Stored items:

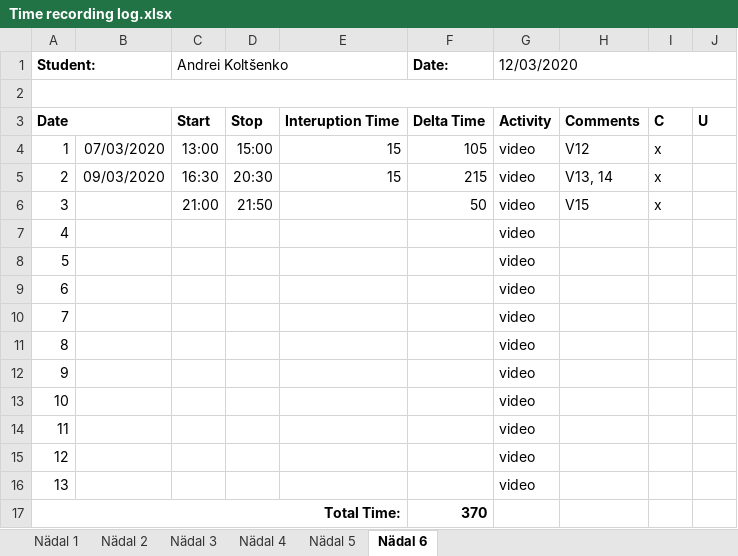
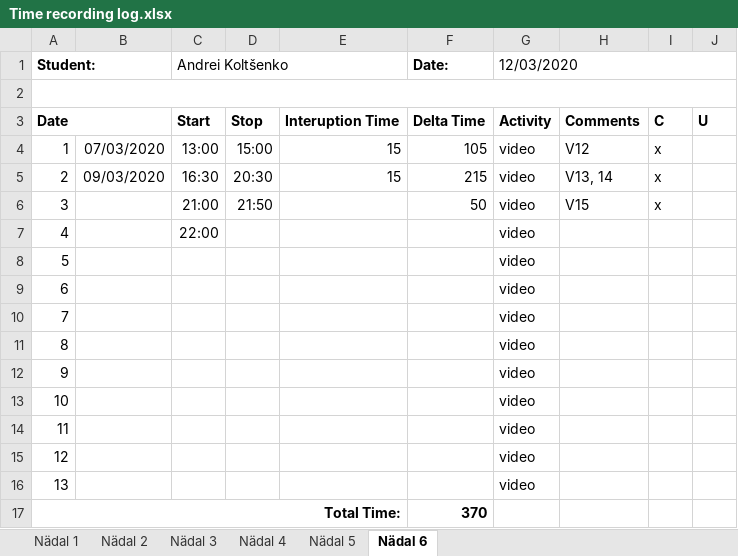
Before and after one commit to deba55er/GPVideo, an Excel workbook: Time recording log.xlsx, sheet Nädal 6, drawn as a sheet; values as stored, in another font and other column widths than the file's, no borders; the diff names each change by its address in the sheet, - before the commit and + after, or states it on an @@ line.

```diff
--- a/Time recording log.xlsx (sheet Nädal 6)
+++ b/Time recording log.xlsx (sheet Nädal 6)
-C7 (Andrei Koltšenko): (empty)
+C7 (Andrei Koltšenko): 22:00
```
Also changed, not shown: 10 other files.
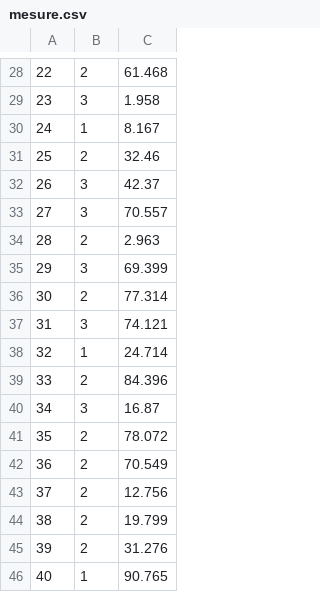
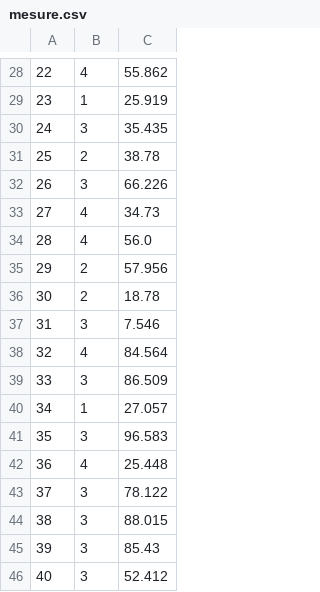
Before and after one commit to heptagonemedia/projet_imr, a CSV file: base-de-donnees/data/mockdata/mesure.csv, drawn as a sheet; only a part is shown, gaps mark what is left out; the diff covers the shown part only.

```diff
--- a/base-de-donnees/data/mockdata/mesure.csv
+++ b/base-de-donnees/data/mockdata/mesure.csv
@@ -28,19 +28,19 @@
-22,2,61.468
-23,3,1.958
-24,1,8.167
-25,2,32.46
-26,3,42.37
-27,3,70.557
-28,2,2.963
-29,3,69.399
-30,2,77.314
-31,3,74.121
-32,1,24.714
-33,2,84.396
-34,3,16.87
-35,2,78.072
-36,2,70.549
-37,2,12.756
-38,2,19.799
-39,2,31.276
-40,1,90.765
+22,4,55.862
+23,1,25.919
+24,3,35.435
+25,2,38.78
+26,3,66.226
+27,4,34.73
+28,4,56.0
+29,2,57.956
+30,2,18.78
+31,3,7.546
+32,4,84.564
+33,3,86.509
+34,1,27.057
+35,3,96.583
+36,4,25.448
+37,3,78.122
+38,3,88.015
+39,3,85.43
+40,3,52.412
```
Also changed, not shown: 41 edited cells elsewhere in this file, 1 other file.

---

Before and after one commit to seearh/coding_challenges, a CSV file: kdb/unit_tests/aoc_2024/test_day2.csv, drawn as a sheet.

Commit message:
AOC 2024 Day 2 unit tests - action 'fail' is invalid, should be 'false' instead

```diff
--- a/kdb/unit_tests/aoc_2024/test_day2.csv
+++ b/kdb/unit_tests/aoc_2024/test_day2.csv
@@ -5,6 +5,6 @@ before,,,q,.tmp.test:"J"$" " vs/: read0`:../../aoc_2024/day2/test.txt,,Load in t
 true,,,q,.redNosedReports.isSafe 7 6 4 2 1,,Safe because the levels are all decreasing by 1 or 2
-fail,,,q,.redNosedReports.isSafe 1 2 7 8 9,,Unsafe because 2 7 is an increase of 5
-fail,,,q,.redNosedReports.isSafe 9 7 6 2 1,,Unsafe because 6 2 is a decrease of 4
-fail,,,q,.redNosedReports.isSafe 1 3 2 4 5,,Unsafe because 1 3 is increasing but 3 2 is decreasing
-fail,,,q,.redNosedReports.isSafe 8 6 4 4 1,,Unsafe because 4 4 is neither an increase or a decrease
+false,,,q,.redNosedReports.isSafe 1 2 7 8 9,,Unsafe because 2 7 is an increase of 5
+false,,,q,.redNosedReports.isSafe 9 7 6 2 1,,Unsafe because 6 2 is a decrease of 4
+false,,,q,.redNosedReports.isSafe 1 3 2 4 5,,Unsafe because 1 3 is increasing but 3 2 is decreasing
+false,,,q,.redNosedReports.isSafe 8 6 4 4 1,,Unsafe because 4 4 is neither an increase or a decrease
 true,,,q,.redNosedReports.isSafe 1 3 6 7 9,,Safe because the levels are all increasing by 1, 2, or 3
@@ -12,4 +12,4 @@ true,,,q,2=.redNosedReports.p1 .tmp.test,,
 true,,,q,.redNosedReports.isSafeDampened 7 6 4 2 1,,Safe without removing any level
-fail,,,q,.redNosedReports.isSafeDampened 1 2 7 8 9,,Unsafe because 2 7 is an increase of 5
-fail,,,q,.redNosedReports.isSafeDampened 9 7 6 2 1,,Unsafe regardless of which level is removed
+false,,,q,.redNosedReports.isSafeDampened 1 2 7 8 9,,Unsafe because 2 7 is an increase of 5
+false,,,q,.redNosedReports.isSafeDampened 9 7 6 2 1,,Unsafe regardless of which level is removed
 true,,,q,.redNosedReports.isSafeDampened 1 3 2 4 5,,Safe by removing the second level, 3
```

==

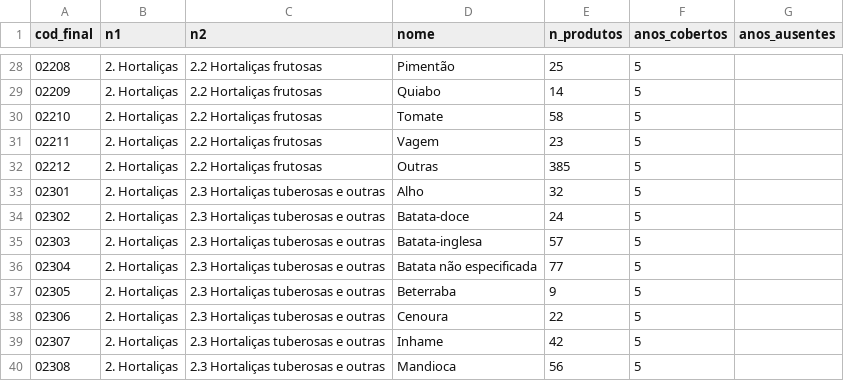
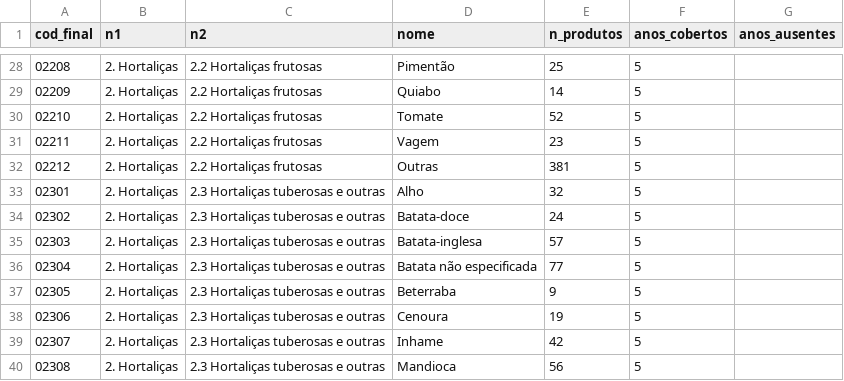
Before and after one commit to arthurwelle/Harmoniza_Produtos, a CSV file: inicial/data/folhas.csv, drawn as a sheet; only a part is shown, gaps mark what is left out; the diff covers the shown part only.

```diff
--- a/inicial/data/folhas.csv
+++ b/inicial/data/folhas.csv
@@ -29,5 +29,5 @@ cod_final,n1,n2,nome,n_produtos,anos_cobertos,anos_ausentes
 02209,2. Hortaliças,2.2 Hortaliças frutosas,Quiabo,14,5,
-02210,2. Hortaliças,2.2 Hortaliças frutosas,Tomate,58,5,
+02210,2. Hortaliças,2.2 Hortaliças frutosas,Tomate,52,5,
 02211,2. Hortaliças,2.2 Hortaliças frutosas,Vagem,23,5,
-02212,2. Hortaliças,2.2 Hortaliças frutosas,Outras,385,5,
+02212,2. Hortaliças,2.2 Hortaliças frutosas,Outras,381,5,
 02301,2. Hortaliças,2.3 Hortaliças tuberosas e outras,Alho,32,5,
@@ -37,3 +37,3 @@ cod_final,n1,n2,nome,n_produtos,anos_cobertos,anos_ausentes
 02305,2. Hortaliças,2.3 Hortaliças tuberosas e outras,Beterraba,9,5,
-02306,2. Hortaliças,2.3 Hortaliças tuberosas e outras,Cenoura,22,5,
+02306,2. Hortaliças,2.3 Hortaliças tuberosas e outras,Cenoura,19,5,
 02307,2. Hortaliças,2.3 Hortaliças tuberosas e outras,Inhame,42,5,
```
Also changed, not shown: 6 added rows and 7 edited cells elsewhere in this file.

__What to work on__
Which lines of the data include the word "Hortaliças"? Copy each one.

__Reply__
 02209,2. Hortaliças,2.2 Hortaliças frutosas,Quiabo,14,5,
-02210,2. Hortaliças,2.2 Hortaliças frutosas,Tomate,58,5,
+02210,2. Hortaliças,2.2 Hortaliças frutosas,Tomate,52,5,
 02211,2. Hortaliças,2.2 Hortaliças frutosas,Vagem,23,5,
-02212,2. Hortaliças,2.2 Hortaliças frutosas,Outras,385,5,
+02212,2. Hortaliças,2.2 Hortaliças frutosas,Outras,381,5,
 02301,2. Hortaliças,2.3 Hortaliças tuberosas e outras,Alho,32,5,
 02305,2. Hortaliças,2.3 Hortaliças tuberosas e outras,Beterraba,9,5,
-02306,2. Hortaliças,2.3 Hortaliças tuberosas e outras,Cenoura,22,5,
+02306,2. Hortaliças,2.3 Hortaliças tuberosas e outras,Cenoura,19,5,
 02307,2. Hortaliças,2.3 Hortaliças tuberosas e outras,Inhame,42,5,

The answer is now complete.